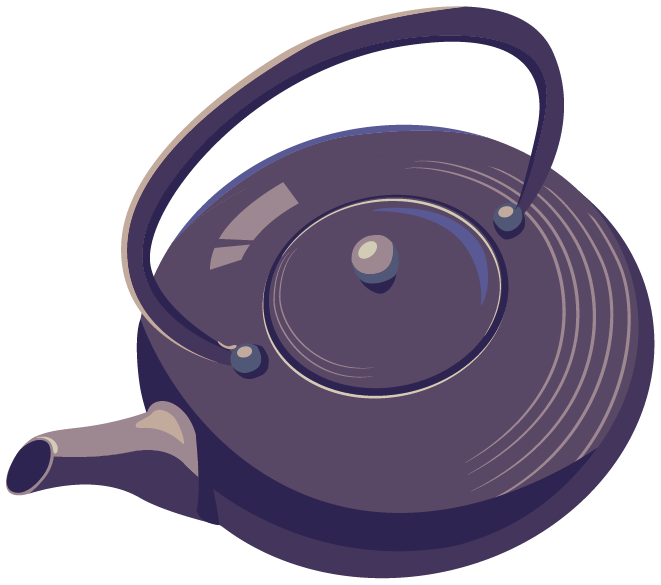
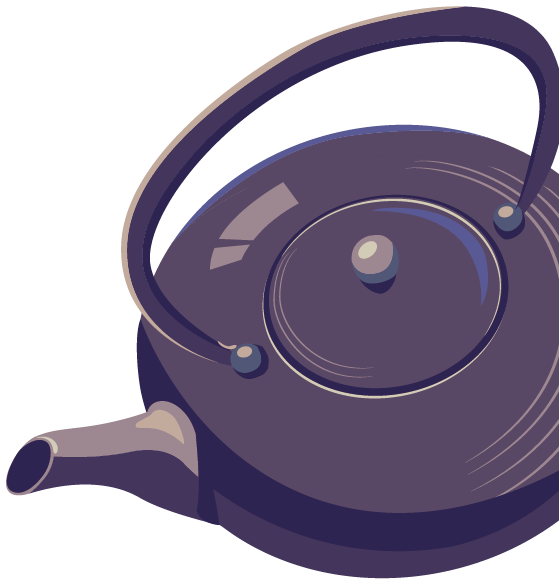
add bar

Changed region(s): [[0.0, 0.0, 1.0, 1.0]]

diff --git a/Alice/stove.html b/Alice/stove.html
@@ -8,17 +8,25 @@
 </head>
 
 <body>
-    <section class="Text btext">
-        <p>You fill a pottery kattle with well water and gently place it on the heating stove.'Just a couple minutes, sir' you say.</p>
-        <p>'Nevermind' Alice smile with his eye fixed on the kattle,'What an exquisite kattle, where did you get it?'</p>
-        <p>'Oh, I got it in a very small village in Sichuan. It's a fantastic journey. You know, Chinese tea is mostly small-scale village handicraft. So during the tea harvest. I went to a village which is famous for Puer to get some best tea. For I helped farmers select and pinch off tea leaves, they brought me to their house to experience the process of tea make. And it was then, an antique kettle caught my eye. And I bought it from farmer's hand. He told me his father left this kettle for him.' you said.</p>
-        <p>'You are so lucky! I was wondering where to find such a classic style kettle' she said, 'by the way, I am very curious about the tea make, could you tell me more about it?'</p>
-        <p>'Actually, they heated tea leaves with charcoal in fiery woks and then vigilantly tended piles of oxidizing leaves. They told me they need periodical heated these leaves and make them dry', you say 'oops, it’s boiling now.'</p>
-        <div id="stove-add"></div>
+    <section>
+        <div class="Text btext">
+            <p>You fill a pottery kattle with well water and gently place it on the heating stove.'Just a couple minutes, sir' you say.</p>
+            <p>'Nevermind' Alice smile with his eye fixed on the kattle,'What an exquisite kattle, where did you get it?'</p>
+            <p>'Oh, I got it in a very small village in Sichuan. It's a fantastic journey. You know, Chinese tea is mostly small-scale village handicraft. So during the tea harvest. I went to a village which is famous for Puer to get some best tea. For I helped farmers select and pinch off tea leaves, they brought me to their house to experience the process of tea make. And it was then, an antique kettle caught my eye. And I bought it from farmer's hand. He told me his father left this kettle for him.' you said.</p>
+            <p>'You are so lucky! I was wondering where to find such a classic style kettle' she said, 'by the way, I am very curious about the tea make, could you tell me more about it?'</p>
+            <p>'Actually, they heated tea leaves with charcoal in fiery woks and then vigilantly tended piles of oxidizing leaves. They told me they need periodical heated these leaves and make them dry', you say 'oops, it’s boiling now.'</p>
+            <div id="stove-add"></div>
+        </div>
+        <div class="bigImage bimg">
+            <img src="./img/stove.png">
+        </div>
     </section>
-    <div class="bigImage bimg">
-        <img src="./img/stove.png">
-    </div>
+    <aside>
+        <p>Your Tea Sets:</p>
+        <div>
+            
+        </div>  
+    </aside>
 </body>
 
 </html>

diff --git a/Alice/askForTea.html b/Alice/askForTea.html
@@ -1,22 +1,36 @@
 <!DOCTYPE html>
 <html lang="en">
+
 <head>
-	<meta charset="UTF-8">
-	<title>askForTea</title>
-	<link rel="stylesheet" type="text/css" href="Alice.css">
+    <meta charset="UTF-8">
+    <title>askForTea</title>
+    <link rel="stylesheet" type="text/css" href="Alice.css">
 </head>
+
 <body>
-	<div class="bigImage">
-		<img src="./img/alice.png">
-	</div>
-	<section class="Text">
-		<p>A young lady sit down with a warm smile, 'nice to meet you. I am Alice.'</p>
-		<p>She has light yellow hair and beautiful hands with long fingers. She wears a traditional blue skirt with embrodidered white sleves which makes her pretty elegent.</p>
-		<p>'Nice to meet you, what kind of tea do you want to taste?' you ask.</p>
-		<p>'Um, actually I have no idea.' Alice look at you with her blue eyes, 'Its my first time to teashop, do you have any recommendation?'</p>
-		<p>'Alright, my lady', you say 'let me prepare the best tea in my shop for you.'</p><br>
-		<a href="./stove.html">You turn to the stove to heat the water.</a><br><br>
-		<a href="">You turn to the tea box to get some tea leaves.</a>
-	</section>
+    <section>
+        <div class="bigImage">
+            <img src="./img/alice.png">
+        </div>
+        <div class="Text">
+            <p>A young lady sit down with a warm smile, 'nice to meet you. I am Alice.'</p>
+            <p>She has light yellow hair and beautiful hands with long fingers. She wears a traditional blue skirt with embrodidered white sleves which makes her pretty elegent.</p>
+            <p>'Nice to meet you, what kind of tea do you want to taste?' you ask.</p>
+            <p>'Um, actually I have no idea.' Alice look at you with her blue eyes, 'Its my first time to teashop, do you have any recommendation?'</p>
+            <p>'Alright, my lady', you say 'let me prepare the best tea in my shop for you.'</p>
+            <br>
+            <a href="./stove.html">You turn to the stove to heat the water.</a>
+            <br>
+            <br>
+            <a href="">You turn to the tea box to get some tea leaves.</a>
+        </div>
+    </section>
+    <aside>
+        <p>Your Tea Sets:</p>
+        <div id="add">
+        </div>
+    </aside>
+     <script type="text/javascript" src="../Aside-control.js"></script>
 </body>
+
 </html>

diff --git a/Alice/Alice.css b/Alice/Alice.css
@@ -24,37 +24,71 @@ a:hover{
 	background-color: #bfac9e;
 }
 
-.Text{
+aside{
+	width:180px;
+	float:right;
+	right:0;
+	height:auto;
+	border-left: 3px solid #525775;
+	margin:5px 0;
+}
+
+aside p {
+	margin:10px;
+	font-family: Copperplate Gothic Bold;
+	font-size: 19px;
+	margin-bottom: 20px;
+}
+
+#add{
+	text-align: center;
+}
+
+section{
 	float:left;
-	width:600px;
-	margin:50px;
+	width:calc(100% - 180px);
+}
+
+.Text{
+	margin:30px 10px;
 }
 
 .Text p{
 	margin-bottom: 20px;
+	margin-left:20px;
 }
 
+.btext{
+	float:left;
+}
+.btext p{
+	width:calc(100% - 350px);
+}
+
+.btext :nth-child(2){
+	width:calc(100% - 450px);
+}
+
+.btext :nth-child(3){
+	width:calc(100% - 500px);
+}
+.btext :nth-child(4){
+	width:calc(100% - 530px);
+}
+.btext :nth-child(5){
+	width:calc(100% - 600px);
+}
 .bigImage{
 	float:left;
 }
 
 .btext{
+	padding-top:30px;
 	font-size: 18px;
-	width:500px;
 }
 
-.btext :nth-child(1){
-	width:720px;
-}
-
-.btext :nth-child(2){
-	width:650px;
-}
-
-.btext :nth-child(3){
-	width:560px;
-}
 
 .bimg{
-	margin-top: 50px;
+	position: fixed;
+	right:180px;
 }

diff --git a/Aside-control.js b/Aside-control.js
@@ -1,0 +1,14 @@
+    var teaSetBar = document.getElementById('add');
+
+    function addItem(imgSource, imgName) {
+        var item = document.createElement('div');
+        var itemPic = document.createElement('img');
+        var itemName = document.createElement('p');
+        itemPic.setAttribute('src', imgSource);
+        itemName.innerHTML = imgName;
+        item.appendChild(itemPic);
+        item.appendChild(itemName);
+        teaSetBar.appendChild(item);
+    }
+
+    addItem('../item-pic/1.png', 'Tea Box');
* * *
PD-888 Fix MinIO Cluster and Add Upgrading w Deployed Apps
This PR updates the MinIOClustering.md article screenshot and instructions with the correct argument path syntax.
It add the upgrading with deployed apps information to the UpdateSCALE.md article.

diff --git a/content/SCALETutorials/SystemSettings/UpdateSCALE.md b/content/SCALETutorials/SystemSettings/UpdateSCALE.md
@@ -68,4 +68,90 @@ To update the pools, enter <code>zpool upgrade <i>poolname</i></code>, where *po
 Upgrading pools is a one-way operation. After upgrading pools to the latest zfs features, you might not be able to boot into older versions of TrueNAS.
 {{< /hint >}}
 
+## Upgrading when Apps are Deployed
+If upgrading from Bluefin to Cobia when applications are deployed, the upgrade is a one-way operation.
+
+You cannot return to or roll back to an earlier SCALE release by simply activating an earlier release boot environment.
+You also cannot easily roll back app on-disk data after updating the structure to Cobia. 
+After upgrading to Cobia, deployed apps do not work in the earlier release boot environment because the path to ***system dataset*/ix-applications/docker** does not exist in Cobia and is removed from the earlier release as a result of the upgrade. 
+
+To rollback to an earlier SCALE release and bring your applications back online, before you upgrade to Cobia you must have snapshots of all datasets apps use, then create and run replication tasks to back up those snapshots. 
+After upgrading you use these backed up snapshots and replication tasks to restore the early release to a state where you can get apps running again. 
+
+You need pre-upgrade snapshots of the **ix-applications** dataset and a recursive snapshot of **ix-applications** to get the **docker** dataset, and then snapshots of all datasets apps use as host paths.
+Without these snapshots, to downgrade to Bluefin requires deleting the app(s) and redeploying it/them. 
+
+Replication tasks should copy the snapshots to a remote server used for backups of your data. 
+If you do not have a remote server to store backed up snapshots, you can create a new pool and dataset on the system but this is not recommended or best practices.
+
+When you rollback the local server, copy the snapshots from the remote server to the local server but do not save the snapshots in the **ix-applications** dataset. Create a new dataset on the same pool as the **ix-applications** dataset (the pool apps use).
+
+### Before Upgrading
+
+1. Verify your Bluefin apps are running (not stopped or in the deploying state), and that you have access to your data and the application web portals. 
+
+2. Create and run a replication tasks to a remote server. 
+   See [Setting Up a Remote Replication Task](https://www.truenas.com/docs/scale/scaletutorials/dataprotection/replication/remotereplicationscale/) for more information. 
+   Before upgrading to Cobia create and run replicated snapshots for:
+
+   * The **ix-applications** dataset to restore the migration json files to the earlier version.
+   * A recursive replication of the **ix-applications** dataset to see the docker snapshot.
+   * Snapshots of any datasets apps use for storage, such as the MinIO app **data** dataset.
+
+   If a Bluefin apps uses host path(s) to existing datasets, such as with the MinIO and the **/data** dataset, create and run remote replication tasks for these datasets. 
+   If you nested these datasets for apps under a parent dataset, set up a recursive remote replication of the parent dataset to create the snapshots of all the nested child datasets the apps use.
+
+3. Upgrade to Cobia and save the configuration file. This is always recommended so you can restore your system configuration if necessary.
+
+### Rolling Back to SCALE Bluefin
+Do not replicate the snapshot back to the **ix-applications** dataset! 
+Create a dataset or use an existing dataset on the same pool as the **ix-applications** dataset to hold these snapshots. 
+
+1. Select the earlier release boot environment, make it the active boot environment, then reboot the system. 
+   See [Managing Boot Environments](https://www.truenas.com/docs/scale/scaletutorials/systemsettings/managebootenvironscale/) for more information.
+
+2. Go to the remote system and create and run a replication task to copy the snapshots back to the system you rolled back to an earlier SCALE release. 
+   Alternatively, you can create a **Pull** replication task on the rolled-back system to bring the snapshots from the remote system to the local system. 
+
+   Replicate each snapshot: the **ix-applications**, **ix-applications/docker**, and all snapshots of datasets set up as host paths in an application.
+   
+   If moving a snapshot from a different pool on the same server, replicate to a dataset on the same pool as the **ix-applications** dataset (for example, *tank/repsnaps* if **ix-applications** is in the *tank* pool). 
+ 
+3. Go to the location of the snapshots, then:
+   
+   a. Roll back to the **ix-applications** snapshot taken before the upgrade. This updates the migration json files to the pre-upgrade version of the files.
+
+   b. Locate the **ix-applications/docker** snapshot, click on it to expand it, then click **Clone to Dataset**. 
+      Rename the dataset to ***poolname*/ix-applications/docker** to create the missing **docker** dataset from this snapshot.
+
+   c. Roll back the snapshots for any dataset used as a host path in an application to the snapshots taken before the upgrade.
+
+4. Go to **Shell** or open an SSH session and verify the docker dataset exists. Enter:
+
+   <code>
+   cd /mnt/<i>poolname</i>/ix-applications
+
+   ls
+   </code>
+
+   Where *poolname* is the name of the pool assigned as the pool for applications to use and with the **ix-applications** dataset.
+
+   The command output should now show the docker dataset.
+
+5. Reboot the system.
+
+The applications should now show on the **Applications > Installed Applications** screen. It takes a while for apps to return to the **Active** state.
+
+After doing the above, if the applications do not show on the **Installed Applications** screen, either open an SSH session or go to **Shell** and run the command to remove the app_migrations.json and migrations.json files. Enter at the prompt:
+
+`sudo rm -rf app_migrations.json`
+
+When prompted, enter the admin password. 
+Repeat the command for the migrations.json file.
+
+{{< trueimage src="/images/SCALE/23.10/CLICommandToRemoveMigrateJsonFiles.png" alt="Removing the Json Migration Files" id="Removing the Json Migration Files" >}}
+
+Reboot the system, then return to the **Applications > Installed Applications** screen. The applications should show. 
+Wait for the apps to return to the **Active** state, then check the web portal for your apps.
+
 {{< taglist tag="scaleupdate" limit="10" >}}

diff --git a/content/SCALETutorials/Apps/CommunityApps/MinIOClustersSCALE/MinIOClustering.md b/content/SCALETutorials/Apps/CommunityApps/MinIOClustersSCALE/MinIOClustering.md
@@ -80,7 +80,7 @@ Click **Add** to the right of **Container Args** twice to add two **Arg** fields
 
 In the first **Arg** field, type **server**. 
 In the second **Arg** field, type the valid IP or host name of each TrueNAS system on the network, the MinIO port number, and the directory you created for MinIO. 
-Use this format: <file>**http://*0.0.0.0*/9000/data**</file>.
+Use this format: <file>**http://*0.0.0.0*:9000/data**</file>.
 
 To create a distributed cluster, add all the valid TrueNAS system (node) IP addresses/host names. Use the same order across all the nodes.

▶ Task goal
Take exactly the lines from the one containing "Before upgrading to" through the one containing "the docker snapshot." in the data above, and output them with nothing added.

▶ Worked solution
+   Before upgrading to Cobia create and run replicated snapshots for:
+
+   * The **ix-applications** dataset to restore the migration json files to the earlier version.
+   * A recursive replication of the **ix-applications** dataset to see the docker snapshot.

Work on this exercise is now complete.